**What is required**
Filter the listing so that only lines with the word "NavBar" remain.
╔══
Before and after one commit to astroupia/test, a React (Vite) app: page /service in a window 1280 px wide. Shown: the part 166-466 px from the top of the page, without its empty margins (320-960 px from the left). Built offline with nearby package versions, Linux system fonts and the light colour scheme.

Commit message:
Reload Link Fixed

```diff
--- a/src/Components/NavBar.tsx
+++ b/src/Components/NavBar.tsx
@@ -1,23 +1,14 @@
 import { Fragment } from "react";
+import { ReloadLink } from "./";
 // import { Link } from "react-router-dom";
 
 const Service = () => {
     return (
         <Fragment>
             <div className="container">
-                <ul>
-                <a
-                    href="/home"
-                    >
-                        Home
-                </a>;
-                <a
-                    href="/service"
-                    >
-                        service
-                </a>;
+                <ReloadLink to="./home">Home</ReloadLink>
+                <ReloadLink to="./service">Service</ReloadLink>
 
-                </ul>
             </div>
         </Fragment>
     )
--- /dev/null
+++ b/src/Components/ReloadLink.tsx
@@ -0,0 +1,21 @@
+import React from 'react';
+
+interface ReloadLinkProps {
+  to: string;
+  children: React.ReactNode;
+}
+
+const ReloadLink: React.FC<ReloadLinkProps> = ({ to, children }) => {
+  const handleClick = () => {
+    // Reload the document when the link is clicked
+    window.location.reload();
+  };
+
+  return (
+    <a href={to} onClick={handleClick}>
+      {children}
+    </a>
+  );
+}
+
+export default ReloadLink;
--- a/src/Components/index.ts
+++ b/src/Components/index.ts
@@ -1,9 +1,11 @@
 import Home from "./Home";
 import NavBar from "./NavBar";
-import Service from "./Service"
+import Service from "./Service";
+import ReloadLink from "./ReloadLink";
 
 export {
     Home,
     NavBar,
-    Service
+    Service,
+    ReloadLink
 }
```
╚══
**Problem solution**
--- a/src/Components/NavBar.tsx
+++ b/src/Components/NavBar.tsx
 import NavBar from "./NavBar";
     NavBar,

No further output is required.